* _Activity_
Print nothing but the lines below starting at the line that holds "Before and after one commit to meklon101/movis_store, a" and ending at the line that holds "Also changed, not shown: other", including both, each exactly as written.

-- Dataset records follows --

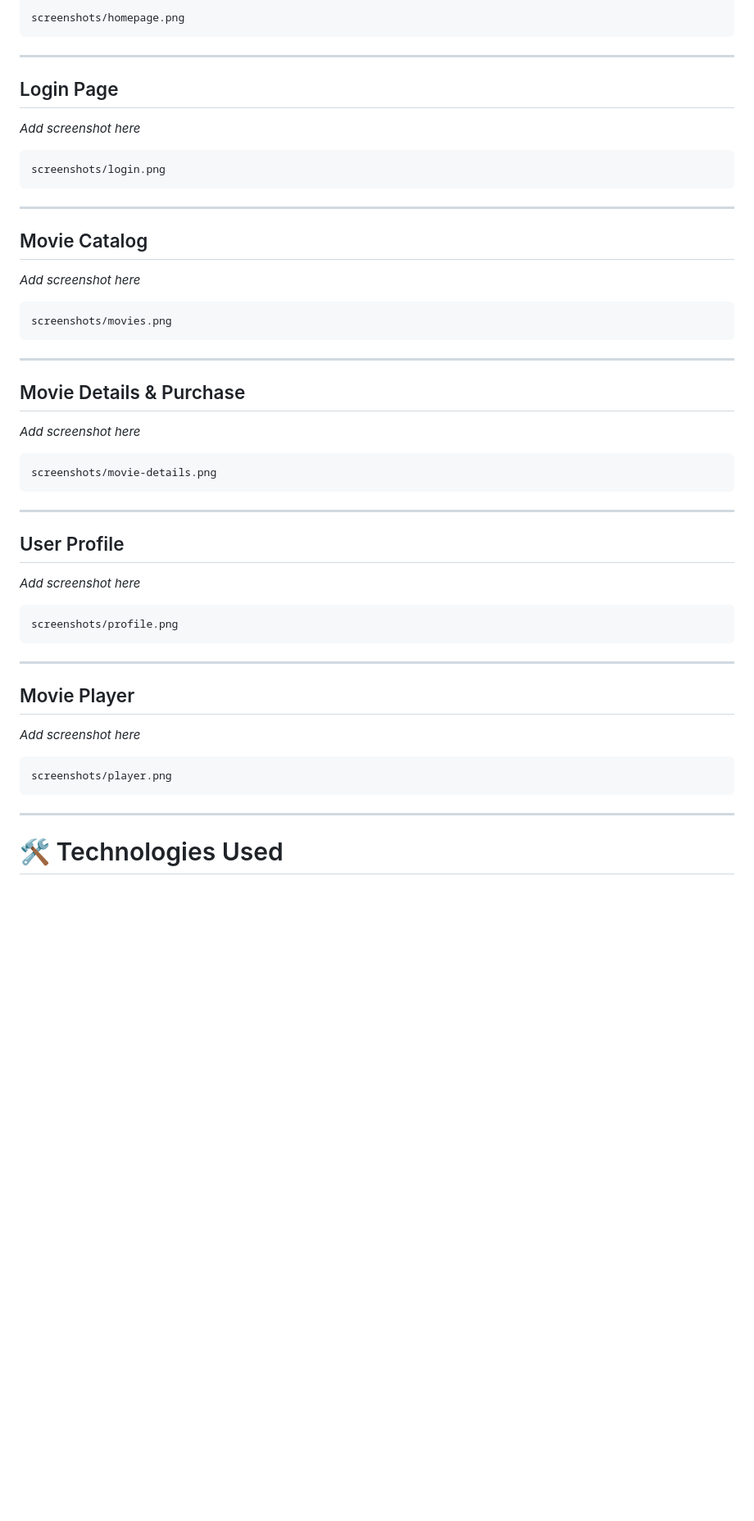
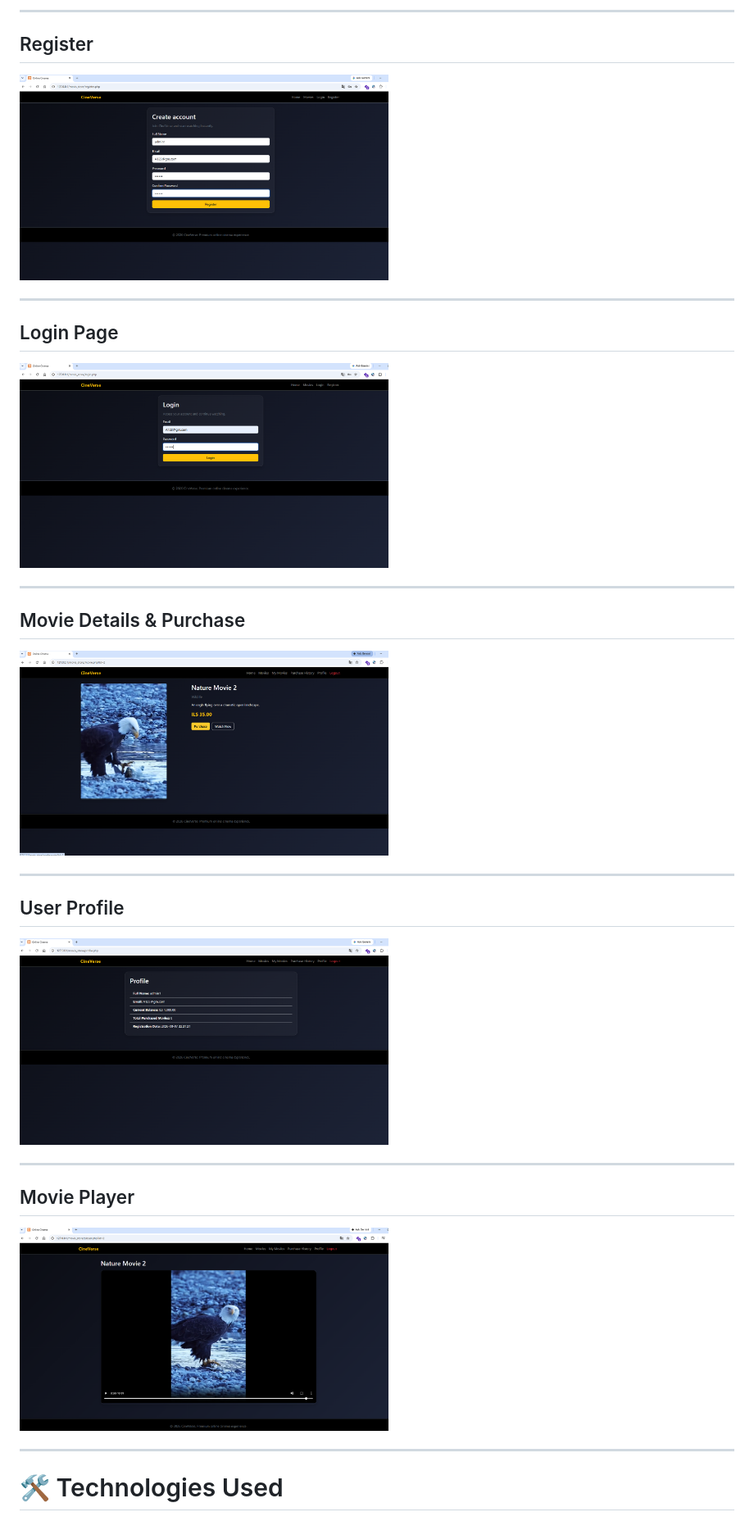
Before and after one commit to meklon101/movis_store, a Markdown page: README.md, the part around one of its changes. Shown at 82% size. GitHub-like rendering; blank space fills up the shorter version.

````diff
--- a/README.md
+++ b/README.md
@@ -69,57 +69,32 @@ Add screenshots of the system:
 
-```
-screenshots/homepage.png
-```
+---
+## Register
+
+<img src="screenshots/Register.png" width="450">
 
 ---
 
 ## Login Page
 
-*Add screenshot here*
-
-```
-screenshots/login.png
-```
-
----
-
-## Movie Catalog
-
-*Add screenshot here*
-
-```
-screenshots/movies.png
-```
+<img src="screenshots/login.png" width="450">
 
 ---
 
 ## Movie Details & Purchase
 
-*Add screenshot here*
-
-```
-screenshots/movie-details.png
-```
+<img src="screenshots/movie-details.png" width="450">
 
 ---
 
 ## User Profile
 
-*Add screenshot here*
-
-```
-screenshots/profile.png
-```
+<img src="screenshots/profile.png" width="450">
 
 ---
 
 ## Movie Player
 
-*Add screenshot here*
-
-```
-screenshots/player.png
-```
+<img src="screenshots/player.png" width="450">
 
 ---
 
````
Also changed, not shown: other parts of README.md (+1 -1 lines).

-- Dataset records concluded --
-- Dataset records follows --

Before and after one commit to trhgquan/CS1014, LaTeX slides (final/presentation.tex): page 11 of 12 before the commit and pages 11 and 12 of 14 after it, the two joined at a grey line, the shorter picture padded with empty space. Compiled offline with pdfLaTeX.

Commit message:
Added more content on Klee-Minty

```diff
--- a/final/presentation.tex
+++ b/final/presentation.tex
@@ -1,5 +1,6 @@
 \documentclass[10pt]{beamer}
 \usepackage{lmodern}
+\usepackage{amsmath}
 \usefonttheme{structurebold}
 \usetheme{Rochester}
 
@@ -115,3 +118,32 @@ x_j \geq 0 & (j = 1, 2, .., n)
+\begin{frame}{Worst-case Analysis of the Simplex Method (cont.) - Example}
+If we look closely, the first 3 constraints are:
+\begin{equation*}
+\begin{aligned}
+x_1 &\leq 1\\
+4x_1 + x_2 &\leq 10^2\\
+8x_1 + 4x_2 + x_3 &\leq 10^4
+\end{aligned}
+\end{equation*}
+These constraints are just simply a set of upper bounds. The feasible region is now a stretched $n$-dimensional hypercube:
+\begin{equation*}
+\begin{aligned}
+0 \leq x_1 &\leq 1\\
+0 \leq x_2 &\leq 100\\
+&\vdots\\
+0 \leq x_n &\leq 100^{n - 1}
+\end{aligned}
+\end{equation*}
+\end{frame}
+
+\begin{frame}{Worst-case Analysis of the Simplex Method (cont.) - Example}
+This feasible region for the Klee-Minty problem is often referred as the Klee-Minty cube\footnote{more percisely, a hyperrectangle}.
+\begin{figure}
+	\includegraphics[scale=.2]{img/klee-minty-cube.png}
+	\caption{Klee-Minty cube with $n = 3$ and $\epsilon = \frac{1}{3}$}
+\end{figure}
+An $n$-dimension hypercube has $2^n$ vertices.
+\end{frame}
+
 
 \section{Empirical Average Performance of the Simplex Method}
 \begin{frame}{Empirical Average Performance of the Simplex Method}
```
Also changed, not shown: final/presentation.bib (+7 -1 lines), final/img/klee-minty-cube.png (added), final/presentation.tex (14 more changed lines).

-- Dataset records concluded --

* _Result of the exercise_
Before and after one commit to meklon101/movis_store, a Markdown page: README.md, the part around one of its changes. Shown at 82% size. GitHub-like rendering; blank space fills up the shorter version.

````diff
--- a/README.md
+++ b/README.md
@@ -69,57 +69,32 @@ Add screenshots of the system:
 
-```
-screenshots/homepage.png
-```
+---
+## Register
+
+<img src="screenshots/Register.png" width="450">
 
 ---
 
 ## Login Page
 
-*Add screenshot here*
-
-```
-screenshots/login.png
-```
-
----
-
-## Movie Catalog
-
-*Add screenshot here*
-
-```
-screenshots/movies.png
-```
+<img src="screenshots/login.png" width="450">
 
 ---
 
 ## Movie Details & Purchase
 
-*Add screenshot here*
-
-```
-screenshots/movie-details.png
-```
+<img src="screenshots/movie-details.png" width="450">
 
 ---
 
 ## User Profile
 
-*Add screenshot here*
-
-```
-screenshots/profile.png
-```
+<img src="screenshots/profile.png" width="450">
 
 ---
 
 ## Movie Player
 
-*Add screenshot here*
-
-```
-screenshots/player.png
-```
+<img src="screenshots/player.png" width="450">
 
 ---
 
````
Also changed, not shown: other parts of README.md (+1 -1 lines).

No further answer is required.